Risk assessment tools
Risk assessment tools are widely used in hospitals, but guidelines recommend that they should not be used to assess risk of suicide or further self-harm.
Below is one example of a common risk assessment tool, the Sad Persons Scale (Patterson et al 1983).
S – Sex
A – Age
D – Depression
P – Previous attempts
E – Ethanol abuse
R – Rational thinking loss
S – Social support lacking
O – Organised plan
N – No spouse
S – Sickness
Although risk assessment tools might be useful as a way to help structure or encourage a wider discussion of a person's needs, they should not be used in isolation to decide who is most at risk, or who should receive further treatment or support.
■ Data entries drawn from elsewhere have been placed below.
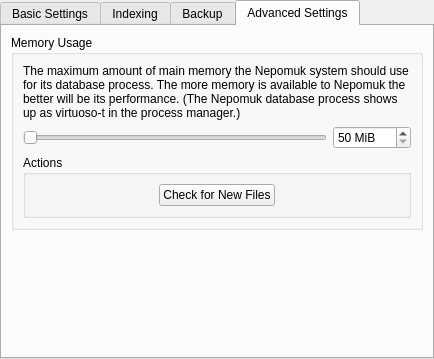
KDE/kde-runtime, file nepomuk/kcm/nepomukconfigwidget.ui: the form before one commit.
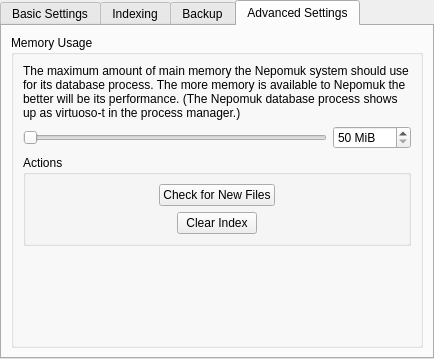
The form after the commit. The open tabs and pages were chosen to show the change. Custom widgets are drawn as their Qt base class.

Commit message: [nepomuk] Added a button to the Nepomuk KCM to clear the file index

```diff
--- a/nepomuk/kcm/nepomukconfigwidget.ui
+++ b/nepomuk/kcm/nepomukconfigwidget.ui
@@ -620,8 +620,42 @@
                </item>
               </layout>
              </item>
-            </layout>
-           </widget>
+             <item>
+              <layout class="QHBoxLayout" name="horizontalLayout_9">
+               <item>
+                <spacer name="horizontalSpacer_7">
+                 <property name="orientation">
+                  <enum>Qt::Horizontal</enum>
+                 </property>
+                 <property name="sizeHint" stdset="0">
+                  <size>
+                   <width>40</width>
+                   <height>20</height>
+                  </size>
+                 </property>
+                </spacer>
+               </item>
+               <item>
+                <widget class="QPushButton" name="m_buttonClearIndexedData">
+                 <property name="text">
+                  <string>Clear Index</string>
+                 </property>
+                </widget>
+               </item>
+               <item>
+                <spacer name="horizontalSpacer_8">
+                 <property name="orientation">
+                  <enum>Qt::Horizontal</enum>
+                 </property>
+                 <property name="sizeHint" stdset="0">
+                  <size>
+                   <width>40</width>
+                   <height>20</height>
+                  </size>
+                 </property>
+                </spacer>
+               </item>
+              </layout>
           </item>
          </layout>
         </widget>
@@ -638,6 +672,9 @@
           </size>
          </property>
         </spacer>
+          </item>
+         </layout>
+        </widget>
        </item>
       </layout>
      </widget>
```
Lines whose indentation alone changed are shown as unchanged. The commit also changes 2 other files.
This is because risk assessment tools do not accurately predict future risk of self-harm or suicide.
Research studies have shown that tools are only accurate in their assessment of future risk in about 5% of cases, which mean that risk assessment tools fail to predict future risk 95% of the time.
In summary, the NICE guidelines on the management of self-harm state that:
- risk assessment tools and scales should not be used to predict future suicide or risk of future self-harm;
- risk assessment tools and scales should not be used to determine who should and should not be offered treatment and who should be discharged;
- risk assessment tools may, however, be considered to help structure, prompt, or add detail to a broader assessment.